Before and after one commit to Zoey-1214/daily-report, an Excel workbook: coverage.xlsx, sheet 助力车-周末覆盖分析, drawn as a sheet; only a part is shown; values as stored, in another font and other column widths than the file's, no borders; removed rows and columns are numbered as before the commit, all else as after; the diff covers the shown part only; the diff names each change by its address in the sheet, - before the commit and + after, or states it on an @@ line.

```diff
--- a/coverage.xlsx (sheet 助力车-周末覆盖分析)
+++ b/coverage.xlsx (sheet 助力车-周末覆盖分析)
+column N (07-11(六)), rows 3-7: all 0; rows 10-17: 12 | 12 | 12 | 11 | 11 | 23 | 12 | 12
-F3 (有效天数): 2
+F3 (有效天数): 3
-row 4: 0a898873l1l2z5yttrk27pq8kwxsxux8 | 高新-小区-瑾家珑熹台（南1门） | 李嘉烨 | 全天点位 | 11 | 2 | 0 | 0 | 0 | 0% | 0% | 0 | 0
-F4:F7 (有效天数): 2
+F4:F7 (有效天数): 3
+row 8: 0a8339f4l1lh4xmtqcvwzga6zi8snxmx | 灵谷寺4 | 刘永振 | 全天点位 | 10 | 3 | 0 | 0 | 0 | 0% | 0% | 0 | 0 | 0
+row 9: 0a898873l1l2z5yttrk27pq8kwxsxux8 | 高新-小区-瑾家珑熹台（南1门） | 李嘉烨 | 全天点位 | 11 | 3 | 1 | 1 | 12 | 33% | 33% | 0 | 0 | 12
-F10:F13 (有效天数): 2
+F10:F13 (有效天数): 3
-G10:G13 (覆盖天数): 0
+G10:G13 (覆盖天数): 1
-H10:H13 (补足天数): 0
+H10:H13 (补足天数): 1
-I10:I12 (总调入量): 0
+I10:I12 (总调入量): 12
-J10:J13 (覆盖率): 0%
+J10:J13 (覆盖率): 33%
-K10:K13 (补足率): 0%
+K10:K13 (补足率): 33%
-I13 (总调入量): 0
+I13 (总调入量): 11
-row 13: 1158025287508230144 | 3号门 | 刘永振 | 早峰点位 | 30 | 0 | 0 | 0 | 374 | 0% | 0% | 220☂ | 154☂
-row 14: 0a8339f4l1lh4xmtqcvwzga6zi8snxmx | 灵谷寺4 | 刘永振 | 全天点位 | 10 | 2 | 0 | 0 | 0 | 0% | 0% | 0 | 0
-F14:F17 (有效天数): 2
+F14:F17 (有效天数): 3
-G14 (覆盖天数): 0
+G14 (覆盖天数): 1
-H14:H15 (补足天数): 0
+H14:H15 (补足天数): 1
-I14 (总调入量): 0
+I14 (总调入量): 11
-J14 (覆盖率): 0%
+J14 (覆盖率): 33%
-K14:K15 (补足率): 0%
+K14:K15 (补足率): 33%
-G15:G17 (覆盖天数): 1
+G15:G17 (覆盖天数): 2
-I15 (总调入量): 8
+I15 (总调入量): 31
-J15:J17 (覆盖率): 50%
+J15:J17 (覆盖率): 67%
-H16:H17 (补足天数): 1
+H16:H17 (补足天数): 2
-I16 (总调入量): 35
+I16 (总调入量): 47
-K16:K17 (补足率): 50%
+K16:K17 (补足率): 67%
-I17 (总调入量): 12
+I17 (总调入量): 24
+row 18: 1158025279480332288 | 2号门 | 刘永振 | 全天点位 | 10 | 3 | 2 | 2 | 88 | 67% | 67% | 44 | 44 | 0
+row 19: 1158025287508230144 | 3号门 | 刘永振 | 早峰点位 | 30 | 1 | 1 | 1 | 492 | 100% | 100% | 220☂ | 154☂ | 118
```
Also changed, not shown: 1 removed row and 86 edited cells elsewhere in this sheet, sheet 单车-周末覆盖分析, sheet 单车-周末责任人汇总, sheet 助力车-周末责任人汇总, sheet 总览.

┄┄┄┄┄┄

Would you retype the whole listing, exactly as it reads?

Before and after one commit to Zoey-1214/daily-report, an Excel workbook: coverage.xlsx, sheet 助力车-周末覆盖分析, drawn as a sheet; only a part is shown; values as stored, in another font and other column widths than the file's, no borders; removed rows and columns are numbered as before the commit, all else as after; the diff covers the shown part only; the diff names each change by its address in the sheet, - before the commit and + after, or states it on an @@ line.

```diff
--- a/coverage.xlsx (sheet 助力车-周末覆盖分析)
+++ b/coverage.xlsx (sheet 助力车-周末覆盖分析)
+column N (07-11(六)), rows 3-7: all 0; rows 10-17: 12 | 12 | 12 | 11 | 11 | 23 | 12 | 12
-F3 (有效天数): 2
+F3 (有效天数): 3
-row 4: 0a898873l1l2z5yttrk27pq8kwxsxux8 | 高新-小区-瑾家珑熹台（南1门） | 李嘉烨 | 全天点位 | 11 | 2 | 0 | 0 | 0 | 0% | 0% | 0 | 0
-F4:F7 (有效天数): 2
+F4:F7 (有效天数): 3
+row 8: 0a8339f4l1lh4xmtqcvwzga6zi8snxmx | 灵谷寺4 | 刘永振 | 全天点位 | 10 | 3 | 0 | 0 | 0 | 0% | 0% | 0 | 0 | 0
+row 9: 0a898873l1l2z5yttrk27pq8kwxsxux8 | 高新-小区-瑾家珑熹台（南1门） | 李嘉烨 | 全天点位 | 11 | 3 | 1 | 1 | 12 | 33% | 33% | 0 | 0 | 12
-F10:F13 (有效天数): 2
+F10:F13 (有效天数): 3
-G10:G13 (覆盖天数): 0
+G10:G13 (覆盖天数): 1
-H10:H13 (补足天数): 0
+H10:H13 (补足天数): 1
-I10:I12 (总调入量): 0
+I10:I12 (总调入量): 12
-J10:J13 (覆盖率): 0%
+J10:J13 (覆盖率): 33%
-K10:K13 (补足率): 0%
+K10:K13 (补足率): 33%
-I13 (总调入量): 0
+I13 (总调入量): 11
-row 13: 1158025287508230144 | 3号门 | 刘永振 | 早峰点位 | 30 | 0 | 0 | 0 | 374 | 0% | 0% | 220☂ | 154☂
-row 14: 0a8339f4l1lh4xmtqcvwzga6zi8snxmx | 灵谷寺4 | 刘永振 | 全天点位 | 10 | 2 | 0 | 0 | 0 | 0% | 0% | 0 | 0
-F14:F17 (有效天数): 2
+F14:F17 (有效天数): 3
-G14 (覆盖天数): 0
+G14 (覆盖天数): 1
-H14:H15 (补足天数): 0
+H14:H15 (补足天数): 1
-I14 (总调入量): 0
+I14 (总调入量): 11
-J14 (覆盖率): 0%
+J14 (覆盖率): 33%
-K14:K15 (补足率): 0%
+K14:K15 (补足率): 33%
-G15:G17 (覆盖天数): 1
+G15:G17 (覆盖天数): 2
-I15 (总调入量): 8
+I15 (总调入量): 31
-J15:J17 (覆盖率): 50%
+J15:J17 (覆盖率): 67%
-H16:H17 (补足天数): 1
+H16:H17 (补足天数): 2
-I16 (总调入量): 35
+I16 (总调入量): 47
-K16:K17 (补足率): 50%
+K16:K17 (补足率): 67%
-I17 (总调入量): 12
+I17 (总调入量): 24
+row 18: 1158025279480332288 | 2号门 | 刘永振 | 全天点位 | 10 | 3 | 2 | 2 | 88 | 67% | 67% | 44 | 44 | 0
+row 19: 1158025287508230144 | 3号门 | 刘永振 | 早峰点位 | 30 | 1 | 1 | 1 | 492 | 100% | 100% | 220☂ | 154☂ | 118
```
Also changed, not shown: 1 removed row and 86 edited cells elsewhere in this sheet, sheet 单车-周末覆盖分析, sheet 单车-周末责任人汇总, sheet 助力车-周末责任人汇总, sheet 总览.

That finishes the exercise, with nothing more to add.